NVIDIA's RTX technologies - a suite of features exclusive to GeForce RTX that includes both real-time raytracing and DLSS - have yet to appear in any actual videogame. However, with hardware now in the hands of gamers and some titles rolling out the tech. in post-launch patches, attention returns to their potential image fidelity upsides, as well as necessary performance impact.
Unlike DLSS, where NVIDIA have been exceptionally keen to detail the performance differential between conventional and new processing techniques on old and new hardware, few claims are being made about the real-time raytracing aspect of RTX and the playability of games using it. First impressions at Gamescom of Shadows of the Tomb Raider running at 1080p with RTX enabled were, to put it mildly, not good; frame rates dropped precipitously, diminishing enjoyment of the improved visuals. Early doors though, there's still plenty of time for optimisation.

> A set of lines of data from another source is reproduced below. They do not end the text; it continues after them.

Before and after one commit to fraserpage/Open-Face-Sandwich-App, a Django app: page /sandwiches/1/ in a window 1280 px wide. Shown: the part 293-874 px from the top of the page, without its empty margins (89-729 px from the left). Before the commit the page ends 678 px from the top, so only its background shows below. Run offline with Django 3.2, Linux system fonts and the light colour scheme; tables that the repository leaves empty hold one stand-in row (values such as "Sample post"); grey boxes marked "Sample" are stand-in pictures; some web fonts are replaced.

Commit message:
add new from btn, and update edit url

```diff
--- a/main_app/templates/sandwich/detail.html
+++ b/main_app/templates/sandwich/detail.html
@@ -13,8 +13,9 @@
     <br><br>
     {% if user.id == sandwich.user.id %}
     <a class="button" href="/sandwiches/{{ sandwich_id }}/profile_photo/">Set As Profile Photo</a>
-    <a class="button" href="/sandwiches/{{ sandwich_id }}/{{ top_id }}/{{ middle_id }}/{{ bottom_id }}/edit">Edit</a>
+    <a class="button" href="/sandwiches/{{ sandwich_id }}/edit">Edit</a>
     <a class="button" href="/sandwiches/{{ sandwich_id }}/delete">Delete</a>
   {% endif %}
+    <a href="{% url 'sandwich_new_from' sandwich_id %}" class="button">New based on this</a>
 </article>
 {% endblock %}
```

At GTC Europe this week game developer Remedy stuck their head above the parapet and outlined some performative aspects to implementing RTX Ray Tracing within their Northlight engine. The information they relayed, reported at Golem.de, was certainly eye-opening.
Something of a given is improved image quality. Remedy individually implemented ray-traced contact and sun shadows, reflections, and a technique known as Indirect Diffuse Lighting in a test scene, observing more realistic lighting dynamics and reflections that were accurate irrespective of camera location (a core weakness of traditional rasterisation). Unfortunately the costs associated with improving image quality were acute.
Rendered individually and aggregated together, in total the techniques added 9.2ms of rendering time per frame. Reflections were the most expensive at 4.2ms; two beams per pixel contact and sun shadows with noise rejection cost 2.3ms, and global de-ionisation a further 2.5ms. When you consider that to operate at a consistent 60fps a frame must take no more than 16.7ms to render, or 33ms at 30fps, an additional 9.2ms per frame is huge.
The fact that this test ran at 1080p on an RTX 2080 Ti must be another cause for concern. NVIDIA's RTX 2080 Ti is rated at 76 RTX-OPS, while the just-released RTX 2070 sits at ~45 RTX-OPS; will the 2070 even be able to handle the feature in games? How scalable will the technology turn out to be on release? Is Turing Doomed?
The answer, of course, is that such speculations remain moot until RTX support in games is a reality. What it does underscore is that you shouldn't be buying GeForce RTX hardware right now on the assumption that upcoming features will be life-changing (or at least game-changing), and that both game developers and NVIDIA themselves are probably hard at work optimising the techniques prior to them appearing in the games you love. If conventional rendering performance is all you're interested in you now have plenty of information on which to base your purchase of the next-gen hardware.
SOURCE: Golem.de (Google Translate)